Standing desk: New way to work

I suffered from minor shoulder – and wrist pain for a long time. In order to lessen the pain, I decided to train my left hand for using the computer mouse a few years back.

Certainly, using mouse with my left hand was very challenging in the first couple of years. However, 3-year of intensive practice paid me off. I could click, drag, and drop icons using my left hand without noticing that I did so with my left hand.

After having succeeded this “experiment,” I made another decision recently to relieve back pain; standing up while working. I first searched for standing desks or stand-up desks, then read online posts (e.g., reviews by Mark Luckch and Alan Henry), and then created my own standing desk by putting together empty paper boxes.

My DIY practice showed the effect Instantly. I became free from back pain, paid more attention to my tasks, and most importantly, became exhausted at evening as I “exercised” all day long. In short, I was tired at day and slept well at night. Finally, I bought a height-adjustable table from Varidesk. 🙂

20150408_Desk(2) 20150408_Desk(4)

 

Behavior change requires time

Changing behavior is important but challenging. Thus, it attracts huge attention among practitioners as well as researchers.

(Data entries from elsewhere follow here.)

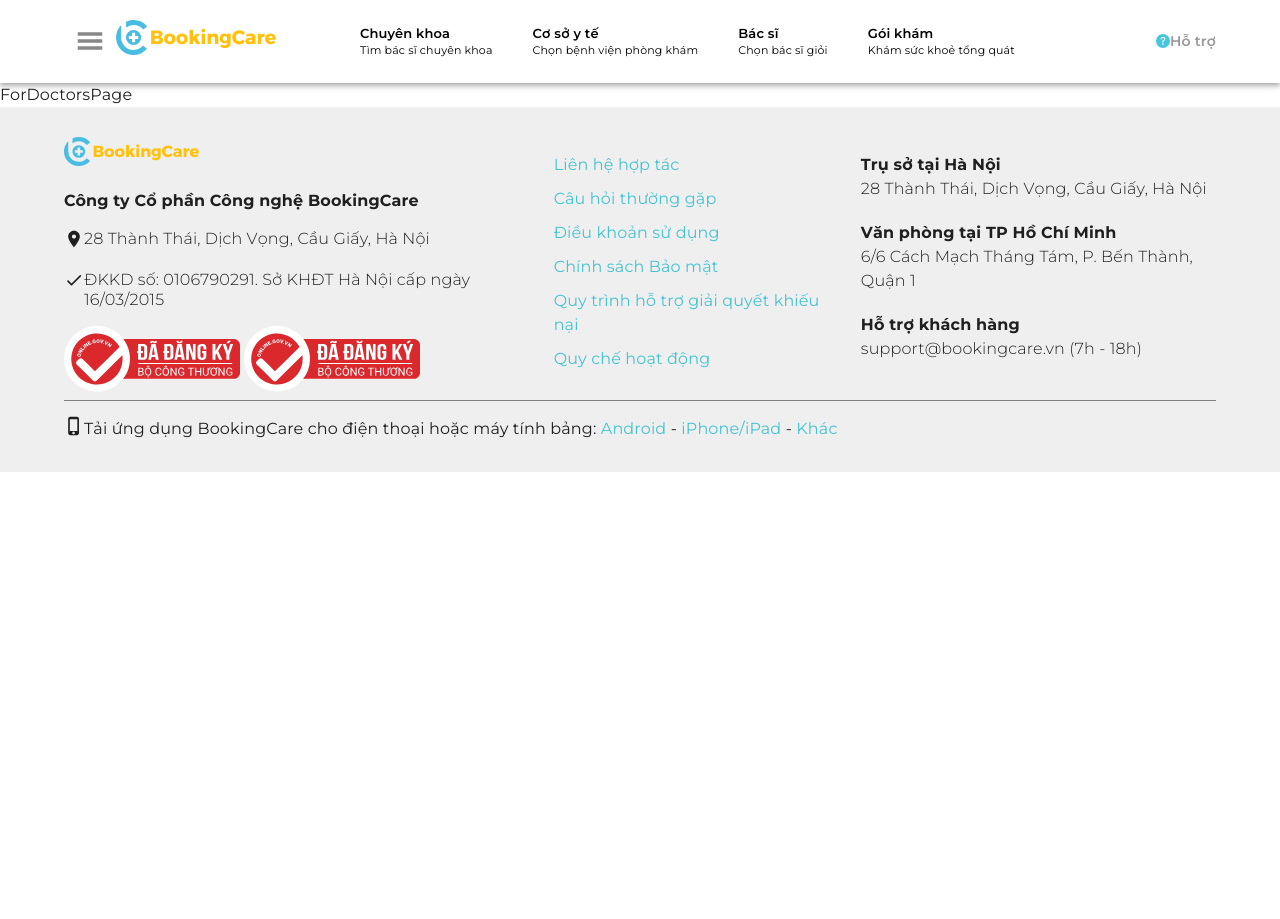
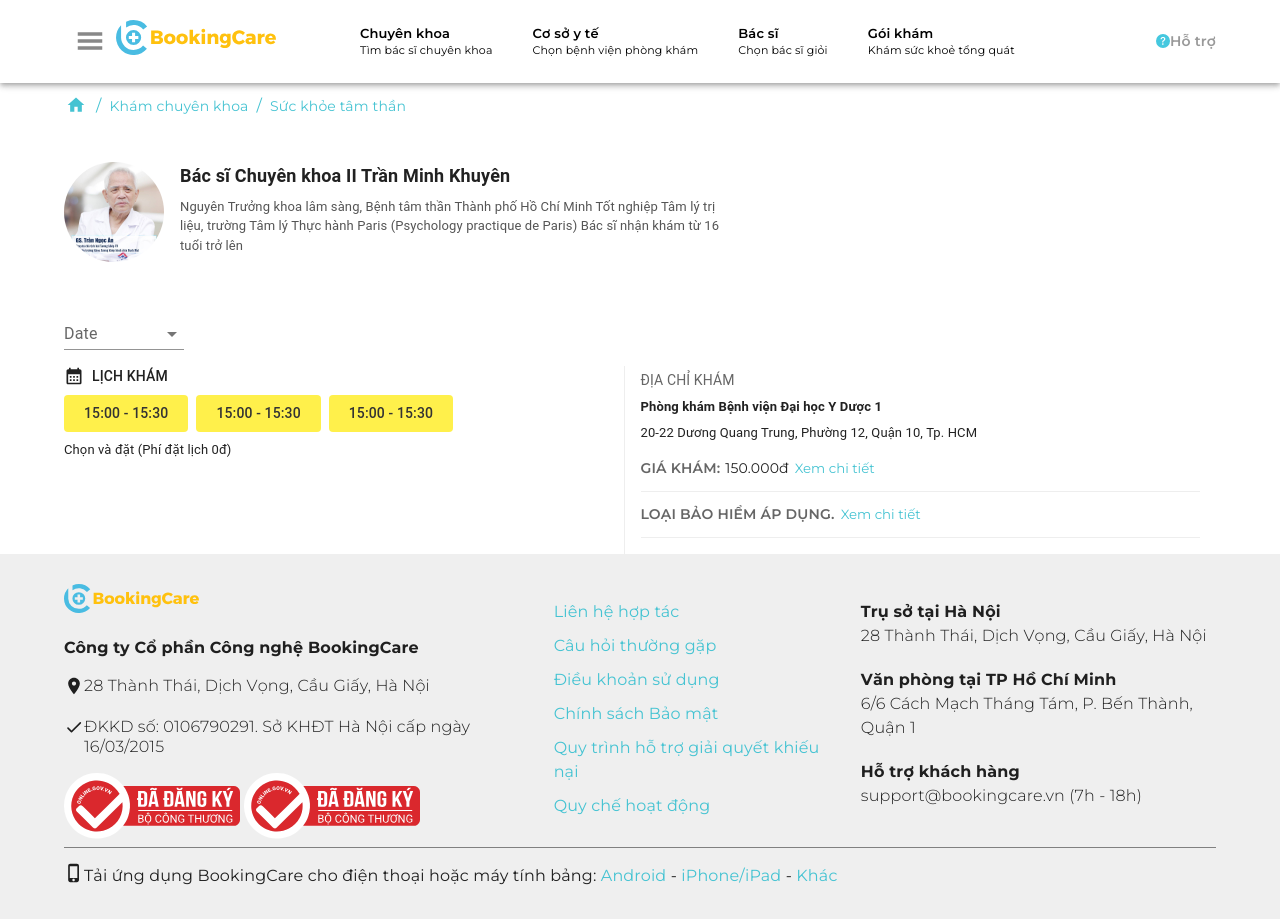
Before and after one commit to haduyhung/booking-care-project, a React (Create React App) app in the folder frontend/: page /ForDoctorsPage in a window 1280 px wide. Before the commit the page ends 800 px from the top, so only its background shows below. Built offline with nearby package versions, Linux system fonts and the light colour scheme.

Commit message:
add DetailDoctor

```diff
--- a/frontend/src/components/atoms/ShowForm/ShowInsurance/index.js
+++ b/frontend/src/components/atoms/ShowForm/ShowInsurance/index.js
@@ -8,6 +8,7 @@
 import TableContainer from '@mui/material/TableContainer';
 import TableRow from '@mui/material/TableRow';
 import Paper from '@mui/material/Paper';
+import { ShowFormWrapper } from '../styled';
 
 function ShowInsurance() {
 const [showBH, setShowBH] = React.useState(false);
@@ -18,7 +19,7 @@
     setShowBH(!showBH);
 };
 
-return(
+return(<ShowFormWrapper>
     <div className='booking-wp'>
         <div className='content'>
         <p className='title'>loại bảo hiểm áp dụng.</p>
@@ -61,6 +62,7 @@
             <Box ref={containerBH} />
         </div>
     </div>
+    </ShowFormWrapper>
     )
 }
 
--- a/frontend/src/components/atoms/ShowForm/ShowPriceList/index.js
+++ b/frontend/src/components/atoms/ShowForm/ShowPriceList/index.js
@@ -8,6 +8,7 @@
 import TableContainer from '@mui/material/TableContainer';
 import TableRow from '@mui/material/TableRow';
 import Paper from '@mui/material/Paper';
+import { ShowFormWrapper } from '../styled';
 
 function ShowPriceList() {
     const [showPL, setShowPL] = React.useState(false);
@@ -18,7 +19,7 @@
         setShowPL(!showPL);
     };
 
-    return(
+    return(<ShowFormWrapper>
         <div className='booking-wp'>
             <div className='content'>
             <p className='title'>Giá khám:</p>
@@ -94,6 +95,7 @@
             <Box ref={containerPL} />
             </div>
         </div>
+    </ShowFormWrapper>
     )
 }
 
--- /dev/null
+++ b/frontend/src/components/atoms/ShowForm/styled.js
@@ -0,0 +1,78 @@
+import styled from "styled-components";
+
+const ShowFormWrapper = styled.div`
+  .booking-wp{
+    background-color: #ffffff;
+    line-height: 25px;
+    border-bottom: 1px #eee solid;
+    padding: 10px 0px 10px 0px;
+
+    .content{
+      display: flex;
+      font-size: 14px;
+      background-color: #ffffff;
+      padding: 0;
+      margin: 0;
+
+      .title{
+        text-transform: uppercase;
+        font-size: 14px;
+        font-weight: 600;
+        color: #666;
+        padding: 0;
+        margin: 0;
+      }
+
+      .btn-show{
+        display: flex;
+
+        .price-txt{
+          font-size: 14px;
+          background-color: #ffffff;
+          padding: 0;
+          margin: 0;
+          margin-left: 5px;
+        }
+      }
+    }
+
+    .show{
+      .title{
+        text-transform: uppercase;
+        font-size: 14px;
+        font-weight: 600;
+        color: #666;
+        padding: 0;
+        margin: 0;
+      }
+
+      .title-show{
+        margin: 0;
+        padding: 0;
+        font-size: 14px;
+        color: black;
+      }
+
+      .subtitle-show{
+        margin: 0;
+        font-size: 12px;
+        color: #666;
+      }
+
+      .price{
+        font-size: 14px;
+        padding: 0;
+        margin: 0;
+        text-align: right;
+      }
+    }
+
+    .btn-more{
+      border: none;
+      background-color: #ffffff;
+      color: #45c3d2;
+    }
+  }
+`
+
+export {ShowFormWrapper}
--- a/frontend/src/pages/DoctorsListPage/index.js
+++ b/frontend/src/pages/DoctorsListPage/index.js
@@ -105,7 +105,7 @@
     imageURL:
       "https://cdn.bookingcare.vn/fr/w200/2021/01/18/105401-bsckii-tran-minh-khuyen.jpg",
     dept: "Sức khoẻ tâm thần",
-    url: "/",
+    url: "/ForDoctorsPage",
   },
   {
     id: "2",
--- a/frontend/src/pages/ForDoctorPage/index.js
+++ b/frontend/src/pages/ForDoctorPage/index.js
@@ -1,7 +1,155 @@
-import React from "react";
+import * as React from 'react';
+import {
+  Box,
+  Link,
+  Breadcrumbs,
+  Typography,
+  Container,
+  Avatar,
+  FormControl,
+  InputLabel,
+  Select,
+  MenuItem,
+  Button,
+} from '@mui/material';
+import HomeIcon from '@mui/icons-material/Home';
+import CalendarMonthIcon from '@mui/icons-material/CalendarMonth';
+
+import * as images from '../../assets';
+
+import ShowPriceList from '../../components/atoms/ShowForm/ShowPriceList';
+import ShowInsurance from '../../components/atoms/ShowForm/ShowInsurance';
 
 const ForDoctorsPage = () => {
-  return <div>ForDoctorsPage</div>;
+  const [date, setDate] = React.useState('');
+
+  const handleChangeDate = (event) => {
+      setDate(event.target.value);
+  };
+
+  return (
+    <Box>
+      <Container role="presentation">
+        <Breadcrumbs aria-label="breadcrumb" color="#45c3d2" sx={{py: 1}}>
+          <Link underline="none" color="#45c3d2" href="/">
+            <HomeIcon fontSize="medium" sx={{pt: 0.5}}/>
+          </Link>
+          <Link
+            underline="none"
+            color="#45c3d2"
+            href="/ExaminationPackagesPage"
+            sx={{fontSize: 14}}
+          >
+            Khám chuyên khoa
+          </Link>
+          <Link
+            underline="none"
+            color="#45c3d2"
+            href="/ExaminationPackagesPage"
+            sx={{fontSize: 14}}
+          >
+            Sức khỏe tâm thần
+          </Link>
+        </Breadcrumbs>
+      </Container>
+
+      <Container>
+        <Box sx={{ py: 4, display: "flex"}}>
+          <Avatar
+          alt="Remy Sharp"
+          src={images.GS_Tran_Ngoc_An}
+          sx={{width: 100, height: 100, mb: 1}}
+          />
+          <Box sx={{width: '50%', pl: 2}}>
+            <Typography sx={{fontSize: 18, fontWeight: 'bold', pb: 1}}>Bác sĩ Chuyên khoa II Trần Minh Khuyên</Typography>
+            <Typography sx={{fontSize: 13, color: '#555'}}>
+              Nguyên Trưởng khoa lâm sàng, Bệnh tâm thần Thành phố Hồ Chí Minh
+              Tốt nghiệp Tâm lý trị liệu, trường Tâm lý Thực hành Paris (Psychology practique de Paris)
+              Bác sĩ nhận khám từ 16 tuổi trở lên
+            </Typography>
+          </Box>
+        </Box>
+
+        <FormControl variant="standard" sx={{ width: 120 }}>
+        <InputLabel id="demo-simple-select-standard-label">Date</InputLabel>
+          <Select
+            labelId="demo-simple-select-standard-label"
+            id="demo-simple-select-standard"
+            value={date}
+            onChange={handleChangeDate}
+            label="Date"
+            className='select'
+            sx={{ color: '#337ab7' }}
+          >
+          <MenuItem value={10}>Thứ 6: 27/05</MenuItem>
+          <MenuItem value={20}>Thứ 7: 28/05</MenuItem>
+          <MenuItem value={30}>Thứ 2: 30/05</MenuItem>
+          </Select>
+        </FormControl>
+
+        <Box sx={{ display: 'flex' }}>
+          <Box sx={{mt: 2, flex: 1, borderRight: 1, borderColor: '#eee'}}>
+            <Box sx={{display: 'flex'}}>
+              <CalendarMonthIcon fontSize='small'/>
+              <Typography sx={{pl: 1 ,fontSize: 14, fontWeight: '500', textTransform: 'uppercase'}}>Lịch khám</Typography>
+            </Box>
+            <Box sx={{display: 'flex', py: 1}}>
+              <Button sx={{
+                px: 2.5,
+                py: 1,
+                mr: 1,
+                color: '#333',
+                backgroundColor: '#fff04b',
+                "&:hover": {
+                  backgroundColor: "#fff04b",
+                },
+              }}
+              >
+                <Typography sx={{fontSize: 14, fontWeight: '500'}}>15:00 - 15:30</Typography>
+              </Button>
+              <Button sx={{
+                px: 2.5,
+                py: 1,
+                mr: 1,
+                color: '#333',
+                backgroundColor: '#fff04b',
+                "&:hover": {
+                  backgroundColor: "#fff04b",
+                },
+              }}
+              >
+                <Typography sx={{fontSize: 14, fontWeight: '500'}}>15:00 - 15:30</Typography>
+              </Button>
+              <Button sx={{
+                px: 2.5,
+                py: 1,
+                mr: 1,
+                color: '#333',
+                backgroundColor: '#fff04b',
+                "&:hover": {
+                  backgroundColor: "#fff04b",
+                },
+              }}
+              >
+                <Typography sx={{fontSize: 14, fontWeight: '500'}}>15:00 - 15:30</Typography>
+              </Button>
+            </Box>
+            <Typography sx={{fontSize: 13}}>Chọn và đặt (Phí đặt lịch 0đ)</Typography>
+          </Box>
+          <Box sx={{flex: 1, p: 2}}>
+            <Typography sx={{fontSize: 14, textTransform: 'uppercase', color: '#666', lineHeight: 2}}>Địa chỉ khám</Typography>
+            <Typography sx={{fontSize: 13, fontWeight: 'bold', lineHeight: 2}}>Phòng khám Bệnh viện Đại học Y Dược 1</Typography>
+            <Typography sx={{fontSize: 13, lineHeight: 2}}>20-22 Dương Quang Trung, Phường 12, Quận 10, Tp. HCM</Typography>
+
+            <ShowPriceList />
+            <ShowInsurance />
+
+          </Box>
+        </Box>
+
+      </Container>
+    </Box>
+  )
 };
 
 export default ForDoctorsPage;
--- a/frontend/src/pages/ForPatientsPage/index.js
+++ b/frontend/src/pages/ForPatientsPage/index.js
@@ -99,12 +99,12 @@
 
             <div className='calender'>
                 <div className='title'>
-                <CalendarMonthIcon fontSize='small'/>
-                <p className='text'>LỊCH KHÁM</p>
+                  <CalendarMonthIcon fontSize='small'/>
+                  <p className='text'>LỊCH KHÁM</p>
                 </div>
 
                 <div className='booking'>
-                <Link className='btn-booking' to={''}>Đăng ký khám (Sáng)</Link>
+                  <Link className='btn-booking' to={''}>Đăng ký khám (Sáng)</Link>
                 </div>
 
                 <p className='txt'>Chọn  và đặt (Phí đặt lịch 0đ)</p>
--- a/frontend/src/pages/ForPatientsPage/styled.js
+++ b/frontend/src/pages/ForPatientsPage/styled.js
@@ -149,79 +149,6 @@
             margin: 0;
           }
         }
-
-        .booking-wp{
-          background-color: #ffffff;
-          line-height: 25px;
-          border-bottom: 1px #eee solid;
-          padding: 10px 0px 10px 0px;
-
-          & > .content{
-            display: flex;
-            font-size: 14px;
-            background-color: #ffffff;
-            padding: 0;
-            margin: 0;
-
-            .title{
-              text-transform: uppercase;
-              font-size: 14px;
-              font-weight: 600;
-              color: #666;
-              padding: 0;
-              margin: 0;
-            }
-
-            & > .btn-show{
-              display: flex;
-
-              & > .price-txt{
-                font-size: 14px;
-                background-color: #ffffff;
-                padding: 0;
-                margin: 0;
-                margin-left: 5px;
-              }
-            }
-          }
-
-          .show{
-            .title{
-              text-transform: uppercase;
-              font-size: 14px;
-              font-weight: 600;
-              color: #666;
-              padding: 0;
-              margin: 0;
-            }
-
-            .title-show{
-              margin: 0;
-              padding: 0;
-              font-size: 14px;
-              color: black;
-            }
-
-            .subtitle-show{
-              margin: 0;
-              font-size: 12px;
-              color: #666;
-            }
-
-            .price{
-              font-size: 14px;
-              padding: 0;
-              margin: 0;
-              text-align: right;
-            }
-          }
-
-          .btn-more{
-            border: none;
-            background-color: #ffffff;
-            color: #45c3d2;
-          }
-        }
       }
     }
   }
```
Also changed, not shown: 1 other file (tests, documents, lock files or other folders). Lines whose indentation alone changed are shown as unchanged.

For instance, Charles Duhigg introduced various examples in his book, The Power of Habit: Why We Do What We Do in Life and Business. Professor BJ Fogg at Stanford University proposed a behavior change model at the Persuasive Technology Lab. Designers graduating from the ID, Illinois Institute of Technology summarized the mechanisms and tools on their website, Brains Behavior and Design Group. Most recently, Professor Dilip Soman at University of Toronto teaches Behavioral Economics in Action at his online course.

DesignMarketingLab_Behavioral Economics in Action

For me, I have long wished to be ambidextrous. In Asia, however, using left hand to do something (e.g., eating, writing, pointing, etc.) is not viewed appropriate and I had no chance to practice my left hand. Therefore, I have experimented myself since when I left for Canada whether I can practice my left hand so that it performs as well as my right hand does.

Brushing teeth with my left hand was relatively easy at night. However, doing so in the morning was extremely challenging. Although I have brushed teeth with my left hand for the past 10 years, I often find myself brushing teeth with my right hand when I am sleepy or tired, which is often the case in the morning. Indeed, ten-year is not sufficient to master brushing teeth with my left hand probably because I did not stop brushing teeth with my right hand.

I had different experience regarding controlling the computer mouse. Certainly, using mouse with my left hand was very challenging in the first couple of years. However, 3-year of intensive practice paid me off. I could click, drag, and drop icons using my left hand without noticing that I did so with my left hand. This habit relieves the shoulder pain and I can work longer than before. Three-year was sufficient to master using the mouse with my left hand probably because I completely stopped using the mouse with my right hand.

DesignMarketingLab_Left handed mouse

I plan to start sketching/drawing with my left hand this year. Different from brushing teeth or controlling computer mouse, I have not drawn before. In other words, I have no habit to unlearn but need to develop a new habit only. I hope skipping the unlearning stage takes me less time/effort to master sketching with my left hand.